The recent sexting incident to come out of a Colorado high school sheds a whole new light on just how serious teens sending nude images to one another has become.
Apparently, approximately 100 students at Cañon City High School exchanged hundreds of nude photos, according to The New York Times – anywhere from 300 to 400 pictures. Authorities believe teens in the photos ranged from middle school to high school ages. As NYT reports, students made this sexting photo trade into somewhat of a contest by setting up a point system by which to rank people.
It was only discovered when some students called the anonymous Safe2Tell hotline with tips, CNN reports, leading to a felony investigation.
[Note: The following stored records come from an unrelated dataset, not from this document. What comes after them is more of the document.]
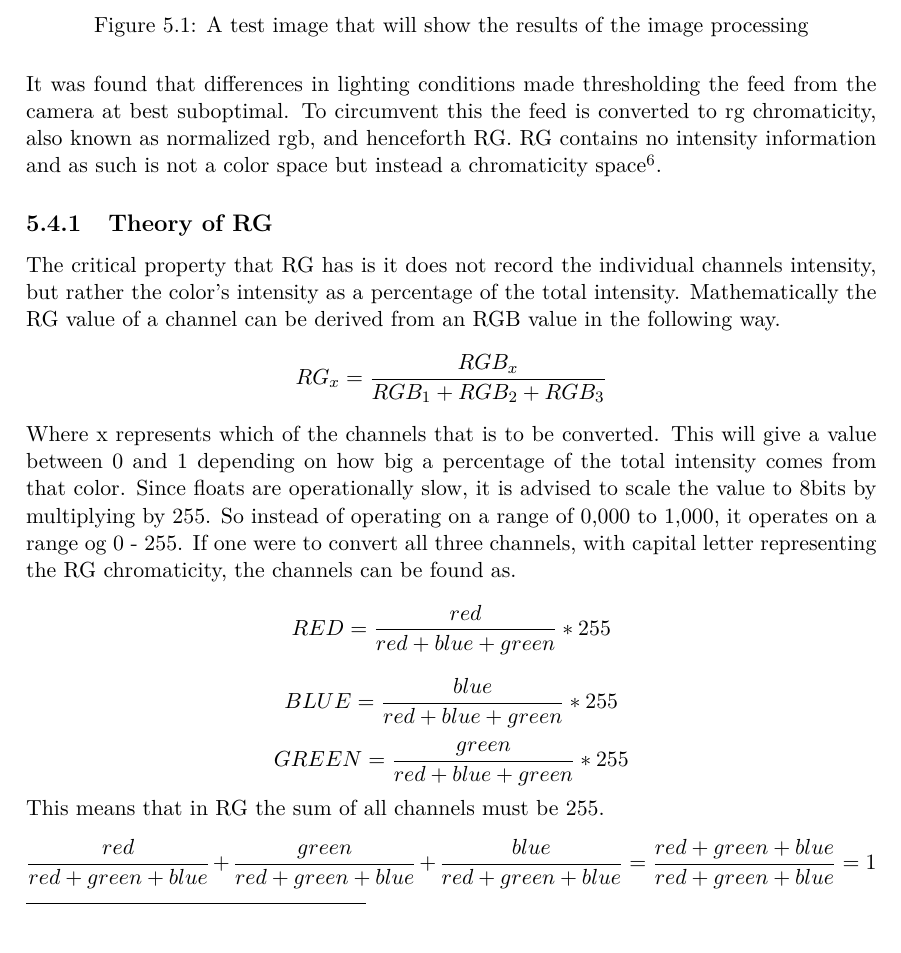
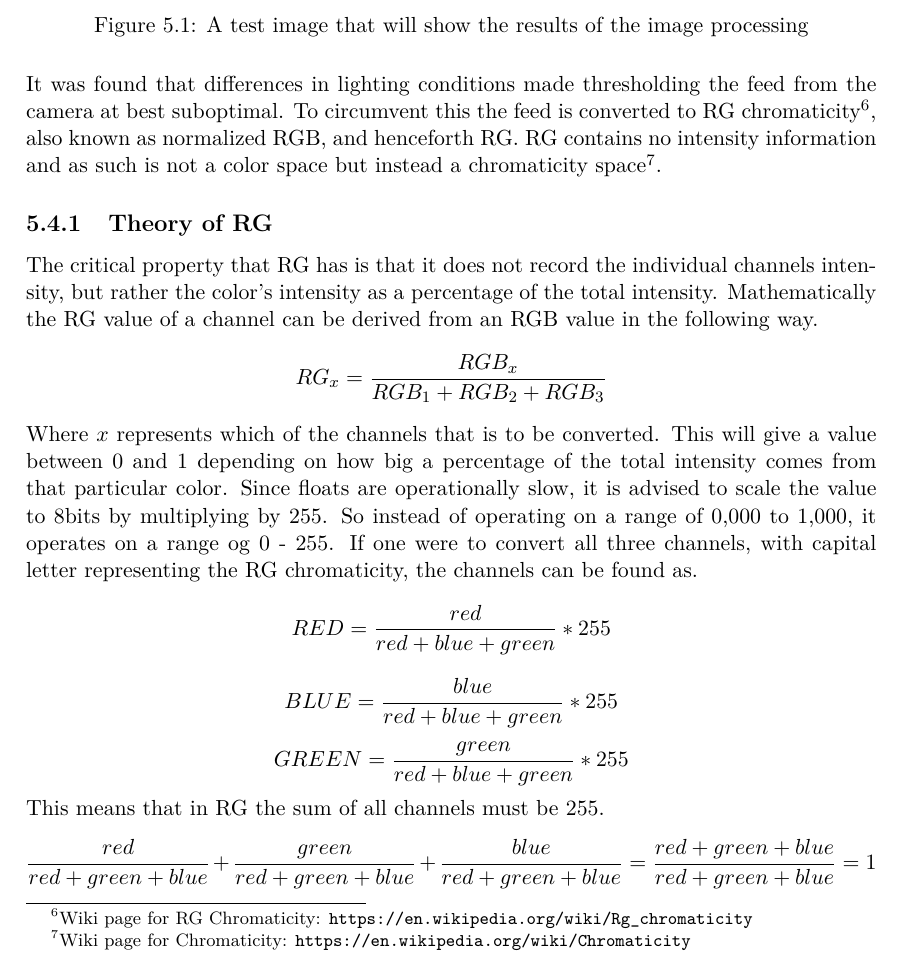
Before and after one commit to jj-gaardbo/Medialogyp3report, a LaTeX thesis (Main.tex, which reads include/Implemention.tex): part of page 46 of 91, cut so that both start at the same text. Compiled offline with pdfLaTeX.

Commit message:
More implementation editing

```diff
--- a/include/Implemention.tex
+++ b/include/Implemention.tex
@@ -68,11 +68,11 @@ Since we are now diving into image processing, we can show the outputs of the op
 \caption{A test image that will show the results of the image processing}
 \label{fig:snapshot}
 \end{figure}
-It was found that differences in lighting conditions made thresholding the feed from the camera at best suboptimal. To circumvent this the feed is converted to rg chromaticity, also known as normalized rgb, and henceforth RG. RG contains no intensity information and as such is not a color space but instead a chromaticity space\footnote{\url{https://en.wikipedia.org/wiki/Chromaticity}}.
+It was found that differences in lighting conditions made thresholding the feed from the camera at best suboptimal. To circumvent this the feed is converted to RG chromaticity\footnote{Wiki page for RG Chromaticity: \url{https://en.wikipedia.org/wiki/Rg_chromaticity}}, also known as normalized RGB, and henceforth RG. RG contains no intensity information and as such is not a color space but instead a chromaticity space\footnote{Wiki page for Chromaticity: \url{https://en.wikipedia.org/wiki/Chromaticity}}.
 \subsection{Theory of RG}
-The critical property that RG has is it does not record the individual channels intensity, but rather the color's intensity as a percentage of the total intensity. Mathematically the RG value of a channel can be derived from an RGB value in the following way.
+The critical property that RG has is that it does not record the individual channels intensity, but rather the color's intensity as a percentage of the total intensity. Mathematically the RG value of a channel can be derived from an RGB value in the following way.
 \[ RG_x = \frac{RGB_x}{RGB_1 + RGB_2 + RGB_3}\]
-Where x represents which of the channels that is to be converted. This will give a value between 0 and 1 depending on how big a percentage of the total intensity comes from that color. Since floats are operationally slow, it is advised to scale the value to 8bits by multiplying by 255. So instead of operating on a range of 0,000 to 1,000, it operates on a range og 0 - 255. If one were to convert all three channels, with capital letter representing the RG chromaticity, the channels can be found as.
+Where $x$ represents which of the channels that is to be converted. This will give a value between 0 and 1 depending on how big a percentage of the total intensity comes from that particular color. Since floats are operationally slow, it is advised to scale the value to 8bits by multiplying by 255. So instead of operating on a range of 0,000 to 1,000, it operates on a range og 0 - 255. If one were to convert all three channels, with capital letter representing the RG chromaticity, the channels can be found as.
 \[ RED = \frac{red}{red + blue + green} * 255\]
 \[ BLUE = \frac{blue}{red + blue + green} * 255\]
 \[ GREEN = \frac{green}{red + blue + green} * 255\]
```
Also changed, not shown: include/Implemention.tex (6 more changed lines).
How could all of this go unnoticed for so long? This massive “sexting ring” was kept private by something of a nightmare for parents and teachers: Phone apps that allow users to secretly store photos. These “photo vaults” or “ghost apps” actually look like normal smartphone programs, such as a calculator, but can hide saved photos, videos and more from the eyes of adults, the Washington Post reports.
While sexting among teens isn’t uncommon these days, it’s still horrifying to think apps like this exist, making it easier for teens to secretly indulge in such behaviors (and harder for adults to discover and stop it).
And while this likely hasn’t been a treat for the school to deal with, it sounds like they’re handling it as appropriately as possible. The school canceled an upcoming football game due to many players’ roles in the scandal, CNN notes. Plus, officials are coming up with education for the students on proper use of technology – and they’ve encouraged parents to address sexting directly with their kids, CNN reports.
This whole incident speaks to just how commonplace sexting has become, and is a reminder of the importance of talking to teens about the dangers and implications. These kids are facing huge consequences if the investigation results in charges.
Comment and tell us what you think about this situation. Did you know about these “photo vault” apps?